◆ **Your assignment**
Every entry, from the first line to the last, should be output exactly.

◆ **Input data**
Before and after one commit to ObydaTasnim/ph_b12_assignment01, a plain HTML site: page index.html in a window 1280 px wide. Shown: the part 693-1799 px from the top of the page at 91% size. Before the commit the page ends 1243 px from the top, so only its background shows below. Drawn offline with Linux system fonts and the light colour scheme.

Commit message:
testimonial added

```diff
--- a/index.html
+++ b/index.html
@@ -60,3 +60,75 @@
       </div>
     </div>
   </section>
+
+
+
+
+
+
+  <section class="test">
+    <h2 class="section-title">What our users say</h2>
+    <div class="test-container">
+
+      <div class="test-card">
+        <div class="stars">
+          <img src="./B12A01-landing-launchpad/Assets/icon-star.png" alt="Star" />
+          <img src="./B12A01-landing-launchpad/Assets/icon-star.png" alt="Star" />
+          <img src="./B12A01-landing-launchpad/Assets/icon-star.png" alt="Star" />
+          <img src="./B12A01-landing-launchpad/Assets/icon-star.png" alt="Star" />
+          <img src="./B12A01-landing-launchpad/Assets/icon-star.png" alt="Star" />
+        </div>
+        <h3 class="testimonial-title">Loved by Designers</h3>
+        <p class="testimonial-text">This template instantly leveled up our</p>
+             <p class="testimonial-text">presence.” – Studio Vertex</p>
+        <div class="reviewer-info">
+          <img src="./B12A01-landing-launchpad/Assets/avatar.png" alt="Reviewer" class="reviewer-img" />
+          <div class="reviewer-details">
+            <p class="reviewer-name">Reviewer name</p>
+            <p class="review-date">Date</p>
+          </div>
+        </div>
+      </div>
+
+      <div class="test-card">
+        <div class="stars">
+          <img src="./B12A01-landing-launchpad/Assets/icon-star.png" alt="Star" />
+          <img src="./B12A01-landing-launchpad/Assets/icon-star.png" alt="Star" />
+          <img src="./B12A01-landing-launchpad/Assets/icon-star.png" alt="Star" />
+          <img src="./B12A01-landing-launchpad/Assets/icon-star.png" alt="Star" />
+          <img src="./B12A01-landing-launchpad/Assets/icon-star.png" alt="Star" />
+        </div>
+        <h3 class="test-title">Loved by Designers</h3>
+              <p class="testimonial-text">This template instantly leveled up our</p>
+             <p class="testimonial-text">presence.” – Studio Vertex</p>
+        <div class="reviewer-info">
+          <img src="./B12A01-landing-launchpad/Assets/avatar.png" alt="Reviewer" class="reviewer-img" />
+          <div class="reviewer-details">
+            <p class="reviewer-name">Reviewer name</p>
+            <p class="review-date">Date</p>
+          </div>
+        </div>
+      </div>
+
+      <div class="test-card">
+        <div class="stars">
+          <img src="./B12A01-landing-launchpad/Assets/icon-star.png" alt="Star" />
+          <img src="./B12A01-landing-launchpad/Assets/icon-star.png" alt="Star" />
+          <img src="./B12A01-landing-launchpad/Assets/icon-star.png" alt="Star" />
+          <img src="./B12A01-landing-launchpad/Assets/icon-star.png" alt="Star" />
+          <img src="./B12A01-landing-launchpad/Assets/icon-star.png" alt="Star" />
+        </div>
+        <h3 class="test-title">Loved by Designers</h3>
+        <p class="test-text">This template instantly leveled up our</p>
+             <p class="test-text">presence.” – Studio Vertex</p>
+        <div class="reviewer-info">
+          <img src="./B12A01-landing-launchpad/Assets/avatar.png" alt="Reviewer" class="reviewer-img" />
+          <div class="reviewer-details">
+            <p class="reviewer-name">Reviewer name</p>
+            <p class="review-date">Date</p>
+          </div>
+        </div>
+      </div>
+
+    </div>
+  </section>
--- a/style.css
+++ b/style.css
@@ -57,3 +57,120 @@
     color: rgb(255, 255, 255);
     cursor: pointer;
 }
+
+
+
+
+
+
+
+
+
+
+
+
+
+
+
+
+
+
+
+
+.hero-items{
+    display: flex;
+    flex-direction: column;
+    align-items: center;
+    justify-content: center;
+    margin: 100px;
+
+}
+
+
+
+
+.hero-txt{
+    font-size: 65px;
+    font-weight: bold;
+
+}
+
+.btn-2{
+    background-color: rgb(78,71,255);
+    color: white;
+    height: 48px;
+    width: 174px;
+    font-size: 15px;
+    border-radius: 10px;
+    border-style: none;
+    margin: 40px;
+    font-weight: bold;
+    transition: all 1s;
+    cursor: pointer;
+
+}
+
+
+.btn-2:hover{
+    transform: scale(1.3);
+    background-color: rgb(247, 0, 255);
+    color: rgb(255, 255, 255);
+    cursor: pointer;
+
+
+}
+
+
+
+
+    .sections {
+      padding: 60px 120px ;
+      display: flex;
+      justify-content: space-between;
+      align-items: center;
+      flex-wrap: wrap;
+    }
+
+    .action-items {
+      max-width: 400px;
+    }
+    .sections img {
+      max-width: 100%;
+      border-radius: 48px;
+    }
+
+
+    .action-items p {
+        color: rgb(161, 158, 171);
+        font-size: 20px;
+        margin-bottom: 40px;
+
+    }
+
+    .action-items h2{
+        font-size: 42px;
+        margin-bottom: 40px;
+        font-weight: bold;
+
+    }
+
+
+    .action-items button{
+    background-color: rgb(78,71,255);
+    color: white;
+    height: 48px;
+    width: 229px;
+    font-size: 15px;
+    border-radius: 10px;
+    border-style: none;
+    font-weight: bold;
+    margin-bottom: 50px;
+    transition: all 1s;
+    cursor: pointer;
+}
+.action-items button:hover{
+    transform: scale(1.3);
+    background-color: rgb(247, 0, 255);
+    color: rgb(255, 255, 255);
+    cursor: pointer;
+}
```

◆ **Solution to this task**
Before and after one commit to ObydaTasnim/ph_b12_assignment01, a plain HTML site: page index.html in a window 1280 px wide. Shown: the part 693-1799 px from the top of the page at 91% size. Before the commit the page ends 1243 px from the top, so only its background shows below. Drawn offline with Linux system fonts and the light colour scheme.

Commit message:
testimonial added

```diff
--- a/index.html
+++ b/index.html
@@ -60,3 +60,75 @@
       </div>
     </div>
   </section>
+
+
+
+
+
+
+  <section class="test">
+    <h2 class="section-title">What our users say</h2>
+    <div class="test-container">
+
+      <div class="test-card">
+        <div class="stars">
+          <img src="./B12A01-landing-launchpad/Assets/icon-star.png" alt="Star" />
+          <img src="./B12A01-landing-launchpad/Assets/icon-star.png" alt="Star" />
+          <img src="./B12A01-landing-launchpad/Assets/icon-star.png" alt="Star" />
+          <img src="./B12A01-landing-launchpad/Assets/icon-star.png" alt="Star" />
+          <img src="./B12A01-landing-launchpad/Assets/icon-star.png" alt="Star" />
+        </div>
+        <h3 class="testimonial-title">Loved by Designers</h3>
+        <p class="testimonial-text">This template instantly leveled up our</p>
+             <p class="testimonial-text">presence.” – Studio Vertex</p>
+        <div class="reviewer-info">
+          <img src="./B12A01-landing-launchpad/Assets/avatar.png" alt="Reviewer" class="reviewer-img" />
+          <div class="reviewer-details">
+            <p class="reviewer-name">Reviewer name</p>
+            <p class="review-date">Date</p>
+          </div>
+        </div>
+      </div>
+
+      <div class="test-card">
+        <div class="stars">
+          <img src="./B12A01-landing-launchpad/Assets/icon-star.png" alt="Star" />
+          <img src="./B12A01-landing-launchpad/Assets/icon-star.png" alt="Star" />
+          <img src="./B12A01-landing-launchpad/Assets/icon-star.png" alt="Star" />
+          <img src="./B12A01-landing-launchpad/Assets/icon-star.png" alt="Star" />
+          <img src="./B12A01-landing-launchpad/Assets/icon-star.png" alt="Star" />
+        </div>
+        <h3 class="test-title">Loved by Designers</h3>
+              <p class="testimonial-text">This template instantly leveled up our</p>
+             <p class="testimonial-text">presence.” – Studio Vertex</p>
+        <div class="reviewer-info">
+          <img src="./B12A01-landing-launchpad/Assets/avatar.png" alt="Reviewer" class="reviewer-img" />
+          <div class="reviewer-details">
+            <p class="reviewer-name">Reviewer name</p>
+            <p class="review-date">Date</p>
+          </div>
+        </div>
+      </div>
+
+      <div class="test-card">
+        <div class="stars">
+          <img src="./B12A01-landing-launchpad/Assets/icon-star.png" alt="Star" />
+          <img src="./B12A01-landing-launchpad/Assets/icon-star.png" alt="Star" />
+          <img src="./B12A01-landing-launchpad/Assets/icon-star.png" alt="Star" />
+          <img src="./B12A01-landing-launchpad/Assets/icon-star.png" alt="Star" />
+          <img src="./B12A01-landing-launchpad/Assets/icon-star.png" alt="Star" />
+        </div>
+        <h3 class="test-title">Loved by Designers</h3>
+        <p class="test-text">This template instantly leveled up our</p>
+             <p class="test-text">presence.” – Studio Vertex</p>
+        <div class="reviewer-info">
+          <img src="./B12A01-landing-launchpad/Assets/avatar.png" alt="Reviewer" class="reviewer-img" />
+          <div class="reviewer-details">
+            <p class="reviewer-name">Reviewer name</p>
+            <p class="review-date">Date</p>
+          </div>
+        </div>
+      </div>
+
+    </div>
+  </section>
--- a/style.css
+++ b/style.css
@@ -57,3 +57,120 @@
     color: rgb(255, 255, 255);
     cursor: pointer;
 }
+
+
+
+
+
+
+
+
+
+
+
+
+
+
+
+
+
+
+
+
+.hero-items{
+    display: flex;
+    flex-direction: column;
+    align-items: center;
+    justify-content: center;
+    margin: 100px;
+
+}
+
+
+
+
+.hero-txt{
+    font-size: 65px;
+    font-weight: bold;
+
+}
+
+.btn-2{
+    background-color: rgb(78,71,255);
+    color: white;
+    height: 48px;
+    width: 174px;
+    font-size: 15px;
+    border-radius: 10px;
+    border-style: none;
+    margin: 40px;
+    font-weight: bold;
+    transition: all 1s;
+    cursor: pointer;
+
+}
+
+
+.btn-2:hover{
+    transform: scale(1.3);
+    background-color: rgb(247, 0, 255);
+    color: rgb(255, 255, 255);
+    cursor: pointer;
+
+
+}
+
+
+
+
+    .sections {
+      padding: 60px 120px ;
+      display: flex;
+      justify-content: space-between;
+      align-items: center;
+      flex-wrap: wrap;
+    }
+
+    .action-items {
+      max-width: 400px;
+    }
+    .sections img {
+      max-width: 100%;
+      border-radius: 48px;
+    }
+
+
+    .action-items p {
+        color: rgb(161, 158, 171);
+        font-size: 20px;
+        margin-bottom: 40px;
+
+    }
+
+    .action-items h2{
+        font-size: 42px;
+        margin-bottom: 40px;
+        font-weight: bold;
+
+    }
+
+
+    .action-items button{
+    background-color: rgb(78,71,255);
+    color: white;
+    height: 48px;
+    width: 229px;
+    font-size: 15px;
+    border-radius: 10px;
+    border-style: none;
+    font-weight: bold;
+    margin-bottom: 50px;
+    transition: all 1s;
+    cursor: pointer;
+}
+.action-items button:hover{
+    transform: scale(1.3);
+    background-color: rgb(247, 0, 255);
+    color: rgb(255, 255, 255);
+    cursor: pointer;
+}
```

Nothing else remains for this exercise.